What to do:
Every word of the data below has to be copied faithfully.

Modification records:

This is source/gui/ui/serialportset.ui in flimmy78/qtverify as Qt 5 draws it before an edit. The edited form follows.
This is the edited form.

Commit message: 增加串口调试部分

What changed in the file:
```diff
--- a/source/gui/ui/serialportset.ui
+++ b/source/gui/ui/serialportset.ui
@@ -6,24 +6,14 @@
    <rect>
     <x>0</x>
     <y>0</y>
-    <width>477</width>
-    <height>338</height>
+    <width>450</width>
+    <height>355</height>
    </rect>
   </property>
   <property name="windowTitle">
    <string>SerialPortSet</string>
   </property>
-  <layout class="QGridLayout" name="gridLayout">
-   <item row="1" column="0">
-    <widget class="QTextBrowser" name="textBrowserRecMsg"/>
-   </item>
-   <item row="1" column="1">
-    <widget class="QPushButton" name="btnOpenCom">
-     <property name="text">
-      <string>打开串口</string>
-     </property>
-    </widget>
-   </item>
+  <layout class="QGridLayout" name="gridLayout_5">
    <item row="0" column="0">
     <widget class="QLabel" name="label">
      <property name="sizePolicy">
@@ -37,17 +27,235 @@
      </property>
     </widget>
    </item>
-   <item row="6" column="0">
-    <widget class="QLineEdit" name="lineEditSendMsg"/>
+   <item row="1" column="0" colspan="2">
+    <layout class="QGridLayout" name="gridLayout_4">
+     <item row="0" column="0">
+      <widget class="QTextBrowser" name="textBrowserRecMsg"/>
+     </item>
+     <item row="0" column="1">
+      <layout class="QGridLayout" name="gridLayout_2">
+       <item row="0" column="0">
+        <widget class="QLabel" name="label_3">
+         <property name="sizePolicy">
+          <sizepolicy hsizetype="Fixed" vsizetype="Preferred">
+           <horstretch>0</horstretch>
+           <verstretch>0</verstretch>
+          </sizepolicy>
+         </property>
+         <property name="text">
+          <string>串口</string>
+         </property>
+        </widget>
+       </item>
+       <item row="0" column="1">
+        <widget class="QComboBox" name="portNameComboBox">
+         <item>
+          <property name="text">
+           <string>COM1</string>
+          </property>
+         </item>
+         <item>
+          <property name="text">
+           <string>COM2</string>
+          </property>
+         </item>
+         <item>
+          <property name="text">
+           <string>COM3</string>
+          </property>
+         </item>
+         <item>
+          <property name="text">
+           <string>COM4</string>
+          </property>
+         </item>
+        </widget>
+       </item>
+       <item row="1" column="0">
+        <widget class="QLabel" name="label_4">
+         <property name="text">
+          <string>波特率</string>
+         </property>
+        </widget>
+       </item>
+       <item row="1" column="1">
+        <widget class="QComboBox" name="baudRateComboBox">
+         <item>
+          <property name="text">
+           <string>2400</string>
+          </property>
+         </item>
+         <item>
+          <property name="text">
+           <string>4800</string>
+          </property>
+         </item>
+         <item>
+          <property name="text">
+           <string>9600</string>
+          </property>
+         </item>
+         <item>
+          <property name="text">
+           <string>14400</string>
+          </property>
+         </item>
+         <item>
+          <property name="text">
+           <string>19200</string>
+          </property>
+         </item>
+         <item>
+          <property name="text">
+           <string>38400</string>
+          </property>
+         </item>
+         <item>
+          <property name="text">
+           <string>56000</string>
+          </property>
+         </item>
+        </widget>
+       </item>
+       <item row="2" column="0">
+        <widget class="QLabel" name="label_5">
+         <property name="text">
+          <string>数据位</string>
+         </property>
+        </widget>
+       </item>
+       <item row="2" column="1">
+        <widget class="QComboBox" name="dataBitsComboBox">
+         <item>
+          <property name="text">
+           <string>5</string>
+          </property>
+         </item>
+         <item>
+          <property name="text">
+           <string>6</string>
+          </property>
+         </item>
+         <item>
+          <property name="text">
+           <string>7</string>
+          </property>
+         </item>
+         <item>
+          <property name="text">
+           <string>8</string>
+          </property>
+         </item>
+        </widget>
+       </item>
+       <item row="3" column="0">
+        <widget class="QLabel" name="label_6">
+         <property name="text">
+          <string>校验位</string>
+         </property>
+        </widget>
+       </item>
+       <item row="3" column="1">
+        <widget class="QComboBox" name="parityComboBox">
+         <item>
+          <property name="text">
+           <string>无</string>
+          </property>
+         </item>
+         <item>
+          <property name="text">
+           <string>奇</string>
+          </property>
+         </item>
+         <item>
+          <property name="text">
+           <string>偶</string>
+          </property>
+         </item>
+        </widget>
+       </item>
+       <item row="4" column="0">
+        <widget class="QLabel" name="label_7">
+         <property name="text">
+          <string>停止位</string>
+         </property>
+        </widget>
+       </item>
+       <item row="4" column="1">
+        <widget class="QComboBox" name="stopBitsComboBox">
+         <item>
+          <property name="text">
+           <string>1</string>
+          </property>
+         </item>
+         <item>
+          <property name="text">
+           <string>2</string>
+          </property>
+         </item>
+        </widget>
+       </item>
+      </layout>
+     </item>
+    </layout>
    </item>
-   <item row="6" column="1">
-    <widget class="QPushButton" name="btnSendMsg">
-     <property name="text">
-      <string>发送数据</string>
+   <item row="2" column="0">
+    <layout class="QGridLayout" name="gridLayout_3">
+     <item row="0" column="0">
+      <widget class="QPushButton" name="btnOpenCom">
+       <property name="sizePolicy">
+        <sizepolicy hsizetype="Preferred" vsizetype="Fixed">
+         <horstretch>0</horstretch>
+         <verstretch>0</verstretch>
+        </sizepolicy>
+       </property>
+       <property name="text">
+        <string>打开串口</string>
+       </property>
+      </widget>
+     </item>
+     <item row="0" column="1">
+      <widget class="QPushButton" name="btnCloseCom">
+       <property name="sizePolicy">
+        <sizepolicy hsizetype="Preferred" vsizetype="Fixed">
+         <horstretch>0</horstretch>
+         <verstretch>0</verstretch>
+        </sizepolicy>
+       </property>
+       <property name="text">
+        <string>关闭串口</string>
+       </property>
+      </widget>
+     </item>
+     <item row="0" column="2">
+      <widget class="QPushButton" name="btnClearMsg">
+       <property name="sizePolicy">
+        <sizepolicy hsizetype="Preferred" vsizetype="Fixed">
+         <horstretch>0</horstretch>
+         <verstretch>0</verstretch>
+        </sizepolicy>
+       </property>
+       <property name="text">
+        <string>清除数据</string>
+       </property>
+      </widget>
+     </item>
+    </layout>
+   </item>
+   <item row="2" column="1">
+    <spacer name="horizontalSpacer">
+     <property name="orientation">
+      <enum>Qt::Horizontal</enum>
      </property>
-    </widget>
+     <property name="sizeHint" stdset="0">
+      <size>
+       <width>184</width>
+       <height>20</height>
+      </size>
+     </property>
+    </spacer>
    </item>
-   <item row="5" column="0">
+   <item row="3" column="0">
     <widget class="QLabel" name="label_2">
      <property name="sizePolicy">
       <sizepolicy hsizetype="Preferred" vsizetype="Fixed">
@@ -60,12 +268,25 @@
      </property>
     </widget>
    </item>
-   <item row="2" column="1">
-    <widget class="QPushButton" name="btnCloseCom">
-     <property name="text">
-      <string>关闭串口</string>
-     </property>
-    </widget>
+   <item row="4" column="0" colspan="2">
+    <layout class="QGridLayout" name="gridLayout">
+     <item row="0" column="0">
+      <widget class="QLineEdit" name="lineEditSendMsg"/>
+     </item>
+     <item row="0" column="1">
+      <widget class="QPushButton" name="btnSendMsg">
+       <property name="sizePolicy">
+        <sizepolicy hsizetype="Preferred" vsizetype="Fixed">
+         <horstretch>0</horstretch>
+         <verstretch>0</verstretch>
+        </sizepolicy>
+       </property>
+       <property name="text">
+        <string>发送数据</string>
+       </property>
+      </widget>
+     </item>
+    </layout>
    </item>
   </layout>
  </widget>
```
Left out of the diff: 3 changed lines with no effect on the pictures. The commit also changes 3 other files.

Your response:
This is source/gui/ui/serialportset.ui in flimmy78/qtverify as Qt 5 draws it before an edit. The edited form follows.
This is the edited form.

Commit message: 增加串口调试部分

What changed in the file:
```diff
--- a/source/gui/ui/serialportset.ui
+++ b/source/gui/ui/serialportset.ui
@@ -6,24 +6,14 @@
    <rect>
     <x>0</x>
     <y>0</y>
-    <width>477</width>
-    <height>338</height>
+    <width>450</width>
+    <height>355</height>
    </rect>
   </property>
   <property name="windowTitle">
    <string>SerialPortSet</string>
   </property>
-  <layout class="QGridLayout" name="gridLayout">
-   <item row="1" column="0">
-    <widget class="QTextBrowser" name="textBrowserRecMsg"/>
-   </item>
-   <item row="1" column="1">
-    <widget class="QPushButton" name="btnOpenCom">
-     <property name="text">
-      <string>打开串口</string>
-     </property>
-    </widget>
-   </item>
+  <layout class="QGridLayout" name="gridLayout_5">
    <item row="0" column="0">
     <widget class="QLabel" name="label">
      <property name="sizePolicy">
@@ -37,17 +27,235 @@
      </property>
     </widget>
    </item>
-   <item row="6" column="0">
-    <widget class="QLineEdit" name="lineEditSendMsg"/>
+   <item row="1" column="0" colspan="2">
+    <layout class="QGridLayout" name="gridLayout_4">
+     <item row="0" column="0">
+      <widget class="QTextBrowser" name="textBrowserRecMsg"/>
+     </item>
+     <item row="0" column="1">
+      <layout class="QGridLayout" name="gridLayout_2">
+       <item row="0" column="0">
+        <widget class="QLabel" name="label_3">
+         <property name="sizePolicy">
+          <sizepolicy hsizetype="Fixed" vsizetype="Preferred">
+           <horstretch>0</horstretch>
+           <verstretch>0</verstretch>
+          </sizepolicy>
+         </property>
+         <property name="text">
+          <string>串口</string>
+         </property>
+        </widget>
+       </item>
+       <item row="0" column="1">
+        <widget class="QComboBox" name="portNameComboBox">
+         <item>
+          <property name="text">
+           <string>COM1</string>
+          </property>
+         </item>
+         <item>
+          <property name="text">
+           <string>COM2</string>
+          </property>
+         </item>
+         <item>
+          <property name="text">
+           <string>COM3</string>
+          </property>
+         </item>
+         <item>
+          <property name="text">
+           <string>COM4</string>
+          </property>
+         </item>
+        </widget>
+       </item>
+       <item row="1" column="0">
+        <widget class="QLabel" name="label_4">
+         <property name="text">
+          <string>波特率</string>
+         </property>
+        </widget>
+       </item>
+       <item row="1" column="1">
+        <widget class="QComboBox" name="baudRateComboBox">
+         <item>
+          <property name="text">
+           <string>2400</string>
+          </property>
+         </item>
+         <item>
+          <property name="text">
+           <string>4800</string>
+          </property>
+         </item>
+         <item>
+          <property name="text">
+           <string>9600</string>
+          </property>
+         </item>
+         <item>
+          <property name="text">
+           <string>14400</string>
+          </property>
+         </item>
+         <item>
+          <property name="text">
+           <string>19200</string>
+          </property>
+         </item>
+         <item>
+          <property name="text">
+           <string>38400</string>
+          </property>
+         </item>
+         <item>
+          <property name="text">
+           <string>56000</string>
+          </property>
+         </item>
+        </widget>
+       </item>
+       <item row="2" column="0">
+        <widget class="QLabel" name="label_5">
+         <property name="text">
+          <string>数据位</string>
+         </property>
+        </widget>
+       </item>
+       <item row="2" column="1">
+        <widget class="QComboBox" name="dataBitsComboBox">
+         <item>
+          <property name="text">
+           <string>5</string>
+          </property>
+         </item>
+         <item>
+          <property name="text">
+           <string>6</string>
+          </property>
+         </item>
+         <item>
+          <property name="text">
+           <string>7</string>
+          </property>
+         </item>
+         <item>
+          <property name="text">
+           <string>8</string>
+          </property>
+         </item>
+        </widget>
+       </item>
+       <item row="3" column="0">
+        <widget class="QLabel" name="label_6">
+         <property name="text">
+          <string>校验位</string>
+         </property>
+        </widget>
+       </item>
+       <item row="3" column="1">
+        <widget class="QComboBox" name="parityComboBox">
+         <item>
+          <property name="text">
+           <string>无</string>
+          </property>
+         </item>
+         <item>
+          <property name="text">
+           <string>奇</string>
+          </property>
+         </item>
+         <item>
+          <property name="text">
+           <string>偶</string>
+          </property>
+         </item>
+        </widget>
+       </item>
+       <item row="4" column="0">
+        <widget class="QLabel" name="label_7">
+         <property name="text">
+          <string>停止位</string>
+         </property>
+        </widget>
+       </item>
+       <item row="4" column="1">
+        <widget class="QComboBox" name="stopBitsComboBox">
+         <item>
+          <property name="text">
+           <string>1</string>
+          </property>
+         </item>
+         <item>
+          <property name="text">
+           <string>2</string>
+          </property>
+         </item>
+        </widget>
+       </item>
+      </layout>
+     </item>
+    </layout>
    </item>
-   <item row="6" column="1">
-    <widget class="QPushButton" name="btnSendMsg">
-     <property name="text">
-      <string>发送数据</string>
+   <item row="2" column="0">
+    <layout class="QGridLayout" name="gridLayout_3">
+     <item row="0" column="0">
+      <widget class="QPushButton" name="btnOpenCom">
+       <property name="sizePolicy">
+        <sizepolicy hsizetype="Preferred" vsizetype="Fixed">
+         <horstretch>0</horstretch>
+         <verstretch>0</verstretch>
+        </sizepolicy>
+       </property>
+       <property name="text">
+        <string>打开串口</string>
+       </property>
+      </widget>
+     </item>
+     <item row="0" column="1">
+      <widget class="QPushButton" name="btnCloseCom">
+       <property name="sizePolicy">
+        <sizepolicy hsizetype="Preferred" vsizetype="Fixed">
+         <horstretch>0</horstretch>
+         <verstretch>0</verstretch>
+        </sizepolicy>
+       </property>
+       <property name="text">
+        <string>关闭串口</string>
+       </property>
+      </widget>
+     </item>
+     <item row="0" column="2">
+      <widget class="QPushButton" name="btnClearMsg">
+       <property name="sizePolicy">
+        <sizepolicy hsizetype="Preferred" vsizetype="Fixed">
+         <horstretch>0</horstretch>
+         <verstretch>0</verstretch>
+        </sizepolicy>
+       </property>
+       <property name="text">
+        <string>清除数据</string>
+       </property>
+      </widget>
+     </item>
+    </layout>
+   </item>
+   <item row="2" column="1">
+    <spacer name="horizontalSpacer">
+     <property name="orientation">
+      <enum>Qt::Horizontal</enum>
      </property>
-    </widget>
+     <property name="sizeHint" stdset="0">
+      <size>
+       <width>184</width>
+       <height>20</height>
+      </size>
+     </property>
+    </spacer>
    </item>
-   <item row="5" column="0">
+   <item row="3" column="0">
     <widget class="QLabel" name="label_2">
      <property name="sizePolicy">
       <sizepolicy hsizetype="Preferred" vsizetype="Fixed">
@@ -60,12 +268,25 @@
      </property>
     </widget>
    </item>
-   <item row="2" column="1">
-    <widget class="QPushButton" name="btnCloseCom">
-     <property name="text">
-      <string>关闭串口</string>
-     </property>
-    </widget>
+   <item row="4" column="0" colspan="2">
+    <layout class="QGridLayout" name="gridLayout">
+     <item row="0" column="0">
+      <widget class="QLineEdit" name="lineEditSendMsg"/>
+     </item>
+     <item row="0" column="1">
+      <widget class="QPushButton" name="btnSendMsg">
+       <property name="sizePolicy">
+        <sizepolicy hsizetype="Preferred" vsizetype="Fixed">
+         <horstretch>0</horstretch>
+         <verstretch>0</verstretch>
+        </sizepolicy>
+       </property>
+       <property name="text">
+        <string>发送数据</string>
+       </property>
+      </widget>
+     </item>
+    </layout>
    </item>
   </layout>
  </widget>
```
Left out of the diff: 3 changed lines with no effect on the pictures. The commit also changes 3 other files.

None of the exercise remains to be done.